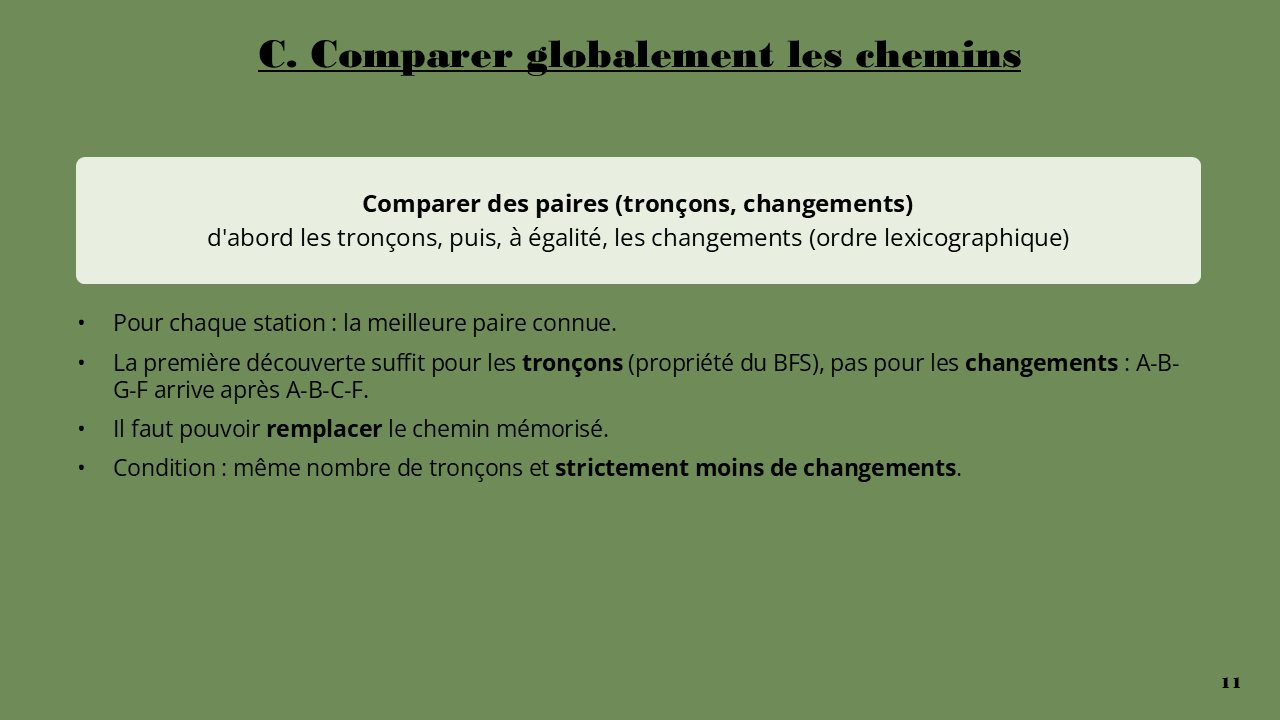
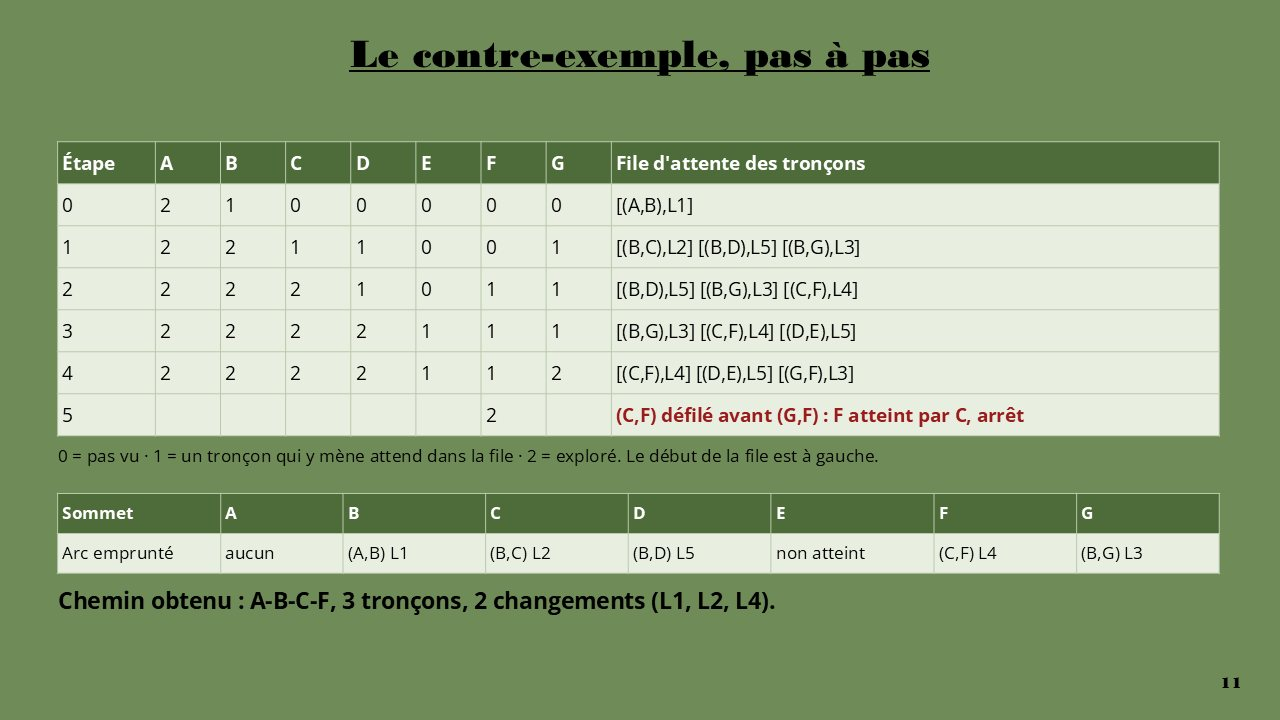
Présentation activité 9 : diapo du contre-exemple pas à pas

diff --git a/index.html b/index.html
@@ -2511,8 +2511,9 @@ for (TronconVoie succ : l_succ) {     // puis ajout à la file (toujours en fin 
       <figure><img src="presentations/s4/a9_08.jpg" alt="Diapo 8 : Q6-8 BFS/DFS" loading="lazy"><figcaption>8. Q6-8 BFS/DFS</figcaption></figure>
       <figure><img src="presentations/s4/a9_09.jpg" alt="Diapo 9 : Q9-10 préférentiel" loading="lazy"><figcaption>9. Q9-10 préférentiel</figcaption></figure>
       <figure><img src="presentations/s4/a9_10.jpg" alt="Diapo 10 : Q11 contre-exemple" loading="lazy"><figcaption>10. Q11 contre-exemple</figcaption></figure>
-      <figure><img src="presentations/s4/a9_11.jpg" alt="Diapo 11 : Q12 comparaison globale" loading="lazy"><figcaption>11. Q12 comparaison globale</figcaption></figure>
-      <figure><img src="presentations/s4/a9_12.jpg" alt="Diapo 12 : Conclusion" loading="lazy"><figcaption>12. Conclusion</figcaption></figure>
+      <figure><img src="presentations/s4/a9_11.jpg" alt="Diapo 11 : Q11 tableau pas à pas" loading="lazy"><figcaption>11. Q11 tableau pas à pas</figcaption></figure>
+      <figure><img src="presentations/s4/a9_12.jpg" alt="Diapo 12 : Q12 comparaison globale" loading="lazy"><figcaption>12. Q12 comparaison globale</figcaption></figure>
+      <figure><img src="presentations/s4/a9_13.jpg" alt="Diapo 13 : Conclusion" loading="lazy"><figcaption>13. Conclusion</figcaption></figure>
     </div>
     <details class="cx"><summary>Texte oral — Activité 9 — plus courts itinéraires dans le métro</summary><div class="cxb">
       <p><b>Diapo 1 — Titre.</b> Cette activité modélise le métro parisien par un graphe et cherche des itinéraires avec un BFS. On regarde d&#x27;abord le modèle et le code fourni, puis on montre que le BFS minimise le nombre de tronçons mais pas le nombre de changements, on teste deux idées pour corriger, et on arrive à la nécessité de Dijkstra.</p>
@@ -2525,8 +2526,9 @@ for (TronconVoie succ : l_succ) {     // puis ajout à la file (toujours en fin 
       <p><b>Diapo 8 — Q6-8 BFS/DFS.</b> Questions 6 à 8. Première idée : mélanger BFS et DFS, en mettant en tête de file le tronçon qui poursuit la même ligne. De Tolbiac à Jussieu, c&#x27;est mieux : même nombre de tronçons mais zéro changement au lieu de deux. Mais de Tolbiac à Gare de l&#x27;Est, on obtient 17 tronçons au lieu de 12 : ce n&#x27;est plus un plus court chemin. La raison, c&#x27;est qu&#x27;en insérant en tête de file on explore en profondeur le long de la ligne, la file n&#x27;est plus FIFO, donc la première découverte d&#x27;une station n&#x27;est plus la plus proche en nombre de tronçons. On perd la propriété du BFS.</p>
       <p><b>Diapo 9 — Q9-10 préférentiel.</b> Question 9 et 10. Dans rechercherItineraireBFS_préférentiel, ce sont ces lignes qui ordonnent les successeurs. On range d&#x27;abord les successeurs dans une liste temporaire : ceux qui poursuivent la ligne vont en tête, ceux qui changent de ligne vont en queue. Puis on les ajoute en fin de file dans cet ordre, donc la file reste FIFO et on reste un BFS. Sur les deux exemples précédents, on garde le même nombre de tronçons avec moins de changements : zéro au lieu de deux pour Jussieu, un au lieu de trois pour Cambrone.</p>
       <p><b>Diapo 10 — Q11 contre-exemple.</b> Question 11. Non, cette stratégie ne garantit pas d&#x27;éviter les changements inutiles. Contre-exemple sur le réseau A à G, de A vers F, avec les successeurs de B lus dans l&#x27;ordre C, D, G. Le préférentiel trouve A, B, C, F : trois tronçons et deux changements. Or A, B, G, F a aussi trois tronçons mais un seul changement. Si G était avant C dans la liste de B, le préférentiel trouverait le bon chemin : il réussit par hasard. L&#x27;ordre préférentiel est donc un avantage local : il ne compare pas le nombre total de changements depuis le départ, et la première découverte d&#x27;un sommet fixe son chemin. Et si plusieurs lignes partent de la station de départ, il n&#x27;y a aucun tronçon précédent à poursuivre : le choix initial est arbitraire.</p>
-      <p><b>Diapo 11 — Q12 comparaison globale.</b> Question 12. Pour minimiser d&#x27;abord le nombre de tronçons puis, à égalité, le nombre de changements, on associe à chaque chemin la paire tronçons, changements, et on compare dans cet ordre, donc de façon lexicographique. La première découverte d&#x27;un sommet ne suffit plus : pour les tronçons oui, c&#x27;est la propriété du BFS, mais un chemin découvert plus tard, de même longueur, peut avoir moins de changements. Il faut donc pouvoir remplacer le chemin mémorisé quand le nouveau chemin a le même nombre de tronçons et strictement moins de changements.</p>
-      <p><b>Diapo 12 — Conclusion.</b> Pour conclure : marquer un sommet dès sa première découverte suffit pour avoir le plus petit nombre de tronçons, mais ça ne suffit plus pour optimiser un second critère parmi les chemins de même longueur. Il faut mémoriser plusieurs informations sur les chemins trouvés, autoriser leur amélioration, et déterminer quand le meilleur chemin vers un sommet est définitif. C&#x27;est exactement ce que fait l&#x27;algorithme de Dijkstra, qu&#x27;on voit dans le chapitre 5.</p>
+      <p><b>Diapo 11 — Q11 tableau pas à pas.</b> Voici le déroulé pas à pas du contre-exemple avec l&#x27;ordre préférentiel. Étape 1 : on défile le tronçon A vers B, B est exploré, ses trois successeurs C, D et G changent tous de ligne donc ils vont en fin de file, dans l&#x27;ordre du fichier. Étape 2 : on défile B vers C, on enfile C vers F. Étape 3 : on défile B vers D, on enfile D vers E. Étape 4 : on défile B vers G, on enfile G vers F. Étape 5 : on défile C vers F avant G vers F, donc F est atteint par C et on s&#x27;arrête. En remontant les arcs empruntés, on obtient A, B, C, F : trois tronçons et deux changements, alors que A, B, G, F n&#x27;en a qu&#x27;un. Si G était lu avant C dans la liste de B, G vers F serait défilé en premier et on aurait le bon chemin : c&#x27;est le hasard de l&#x27;ordre du fichier.</p>
+      <p><b>Diapo 12 — Q12 comparaison globale.</b> Question 12. Pour minimiser d&#x27;abord le nombre de tronçons puis, à égalité, le nombre de changements, on associe à chaque chemin la paire tronçons, changements, et on compare dans cet ordre, donc de façon lexicographique. La première découverte d&#x27;un sommet ne suffit plus : pour les tronçons oui, c&#x27;est la propriété du BFS, mais un chemin découvert plus tard, de même longueur, peut avoir moins de changements. Il faut donc pouvoir remplacer le chemin mémorisé quand le nouveau chemin a le même nombre de tronçons et strictement moins de changements.</p>
+      <p><b>Diapo 13 — Conclusion.</b> Pour conclure : marquer un sommet dès sa première découverte suffit pour avoir le plus petit nombre de tronçons, mais ça ne suffit plus pour optimiser un second critère parmi les chemins de même longueur. Il faut mémoriser plusieurs informations sur les chemins trouvés, autoriser leur amélioration, et déterminer quand le meilleur chemin vers un sommet est définitif. C&#x27;est exactement ce que fait l&#x27;algorithme de Dijkstra, qu&#x27;on voit dans le chapitre 5.</p>
     </div></details>
     <h3>Chapitre 5 / Exercice 9 — algorithme de Dijkstra</h3>
     <p>Graphes pondérés, Dijkstra, exercice 9 déroulé depuis B, complexité, limites. <a class="btn" href="presentations/s4/Chapitre5_Dijkstra_presentation.pptx" download>⬇ Chapitre5_Dijkstra_presentation.pptx</a></p>

diff --git a/parts/s4_pres.html b/parts/s4_pres.html
@@ -15,8 +15,9 @@
       <figure><img src="presentations/s4/a9_08.jpg" alt="Diapo 8 : Q6-8 BFS/DFS" loading="lazy"><figcaption>8. Q6-8 BFS/DFS</figcaption></figure>
       <figure><img src="presentations/s4/a9_09.jpg" alt="Diapo 9 : Q9-10 préférentiel" loading="lazy"><figcaption>9. Q9-10 préférentiel</figcaption></figure>
       <figure><img src="presentations/s4/a9_10.jpg" alt="Diapo 10 : Q11 contre-exemple" loading="lazy"><figcaption>10. Q11 contre-exemple</figcaption></figure>
-      <figure><img src="presentations/s4/a9_11.jpg" alt="Diapo 11 : Q12 comparaison globale" loading="lazy"><figcaption>11. Q12 comparaison globale</figcaption></figure>
-      <figure><img src="presentations/s4/a9_12.jpg" alt="Diapo 12 : Conclusion" loading="lazy"><figcaption>12. Conclusion</figcaption></figure>
+      <figure><img src="presentations/s4/a9_11.jpg" alt="Diapo 11 : Q11 tableau pas à pas" loading="lazy"><figcaption>11. Q11 tableau pas à pas</figcaption></figure>
+      <figure><img src="presentations/s4/a9_12.jpg" alt="Diapo 12 : Q12 comparaison globale" loading="lazy"><figcaption>12. Q12 comparaison globale</figcaption></figure>
+      <figure><img src="presentations/s4/a9_13.jpg" alt="Diapo 13 : Conclusion" loading="lazy"><figcaption>13. Conclusion</figcaption></figure>
     </div>
     <details class="cx"><summary>Texte oral — Activité 9 — plus courts itinéraires dans le métro</summary><div class="cxb">
       <p><b>Diapo 1 — Titre.</b> Cette activité modélise le métro parisien par un graphe et cherche des itinéraires avec un BFS. On regarde d&#x27;abord le modèle et le code fourni, puis on montre que le BFS minimise le nombre de tronçons mais pas le nombre de changements, on teste deux idées pour corriger, et on arrive à la nécessité de Dijkstra.</p>
@@ -29,8 +30,9 @@
       <p><b>Diapo 8 — Q6-8 BFS/DFS.</b> Questions 6 à 8. Première idée : mélanger BFS et DFS, en mettant en tête de file le tronçon qui poursuit la même ligne. De Tolbiac à Jussieu, c&#x27;est mieux : même nombre de tronçons mais zéro changement au lieu de deux. Mais de Tolbiac à Gare de l&#x27;Est, on obtient 17 tronçons au lieu de 12 : ce n&#x27;est plus un plus court chemin. La raison, c&#x27;est qu&#x27;en insérant en tête de file on explore en profondeur le long de la ligne, la file n&#x27;est plus FIFO, donc la première découverte d&#x27;une station n&#x27;est plus la plus proche en nombre de tronçons. On perd la propriété du BFS.</p>
       <p><b>Diapo 9 — Q9-10 préférentiel.</b> Question 9 et 10. Dans rechercherItineraireBFS_préférentiel, ce sont ces lignes qui ordonnent les successeurs. On range d&#x27;abord les successeurs dans une liste temporaire : ceux qui poursuivent la ligne vont en tête, ceux qui changent de ligne vont en queue. Puis on les ajoute en fin de file dans cet ordre, donc la file reste FIFO et on reste un BFS. Sur les deux exemples précédents, on garde le même nombre de tronçons avec moins de changements : zéro au lieu de deux pour Jussieu, un au lieu de trois pour Cambrone.</p>
       <p><b>Diapo 10 — Q11 contre-exemple.</b> Question 11. Non, cette stratégie ne garantit pas d&#x27;éviter les changements inutiles. Contre-exemple sur le réseau A à G, de A vers F, avec les successeurs de B lus dans l&#x27;ordre C, D, G. Le préférentiel trouve A, B, C, F : trois tronçons et deux changements. Or A, B, G, F a aussi trois tronçons mais un seul changement. Si G était avant C dans la liste de B, le préférentiel trouverait le bon chemin : il réussit par hasard. L&#x27;ordre préférentiel est donc un avantage local : il ne compare pas le nombre total de changements depuis le départ, et la première découverte d&#x27;un sommet fixe son chemin. Et si plusieurs lignes partent de la station de départ, il n&#x27;y a aucun tronçon précédent à poursuivre : le choix initial est arbitraire.</p>
-      <p><b>Diapo 11 — Q12 comparaison globale.</b> Question 12. Pour minimiser d&#x27;abord le nombre de tronçons puis, à égalité, le nombre de changements, on associe à chaque chemin la paire tronçons, changements, et on compare dans cet ordre, donc de façon lexicographique. La première découverte d&#x27;un sommet ne suffit plus : pour les tronçons oui, c&#x27;est la propriété du BFS, mais un chemin découvert plus tard, de même longueur, peut avoir moins de changements. Il faut donc pouvoir remplacer le chemin mémorisé quand le nouveau chemin a le même nombre de tronçons et strictement moins de changements.</p>
-      <p><b>Diapo 12 — Conclusion.</b> Pour conclure : marquer un sommet dès sa première découverte suffit pour avoir le plus petit nombre de tronçons, mais ça ne suffit plus pour optimiser un second critère parmi les chemins de même longueur. Il faut mémoriser plusieurs informations sur les chemins trouvés, autoriser leur amélioration, et déterminer quand le meilleur chemin vers un sommet est définitif. C&#x27;est exactement ce que fait l&#x27;algorithme de Dijkstra, qu&#x27;on voit dans le chapitre 5.</p>
+      <p><b>Diapo 11 — Q11 tableau pas à pas.</b> Voici le déroulé pas à pas du contre-exemple avec l&#x27;ordre préférentiel. Étape 1 : on défile le tronçon A vers B, B est exploré, ses trois successeurs C, D et G changent tous de ligne donc ils vont en fin de file, dans l&#x27;ordre du fichier. Étape 2 : on défile B vers C, on enfile C vers F. Étape 3 : on défile B vers D, on enfile D vers E. Étape 4 : on défile B vers G, on enfile G vers F. Étape 5 : on défile C vers F avant G vers F, donc F est atteint par C et on s&#x27;arrête. En remontant les arcs empruntés, on obtient A, B, C, F : trois tronçons et deux changements, alors que A, B, G, F n&#x27;en a qu&#x27;un. Si G était lu avant C dans la liste de B, G vers F serait défilé en premier et on aurait le bon chemin : c&#x27;est le hasard de l&#x27;ordre du fichier.</p>
+      <p><b>Diapo 12 — Q12 comparaison globale.</b> Question 12. Pour minimiser d&#x27;abord le nombre de tronçons puis, à égalité, le nombre de changements, on associe à chaque chemin la paire tronçons, changements, et on compare dans cet ordre, donc de façon lexicographique. La première découverte d&#x27;un sommet ne suffit plus : pour les tronçons oui, c&#x27;est la propriété du BFS, mais un chemin découvert plus tard, de même longueur, peut avoir moins de changements. Il faut donc pouvoir remplacer le chemin mémorisé quand le nouveau chemin a le même nombre de tronçons et strictement moins de changements.</p>
+      <p><b>Diapo 13 — Conclusion.</b> Pour conclure : marquer un sommet dès sa première découverte suffit pour avoir le plus petit nombre de tronçons, mais ça ne suffit plus pour optimiser un second critère parmi les chemins de même longueur. Il faut mémoriser plusieurs informations sur les chemins trouvés, autoriser leur amélioration, et déterminer quand le meilleur chemin vers un sommet est définitif. C&#x27;est exactement ce que fait l&#x27;algorithme de Dijkstra, qu&#x27;on voit dans le chapitre 5.</p>
     </div></details>
     <h3>Chapitre 5 / Exercice 9 — algorithme de Dijkstra</h3>
     <p>Graphes pondérés, Dijkstra, exercice 9 déroulé depuis B, complexité, limites. <a class="btn" href="presentations/s4/Chapitre5_Dijkstra_presentation.pptx" download>⬇ Chapitre5_Dijkstra_presentation.pptx</a></p>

__Goal of the exercise__: Search the listing above for the string "diff" and copy each line that has it.

__Completed exercise__:
diff --git a/index.html b/index.html
diff --git a/parts/s4_pres.html b/parts/s4_pres.html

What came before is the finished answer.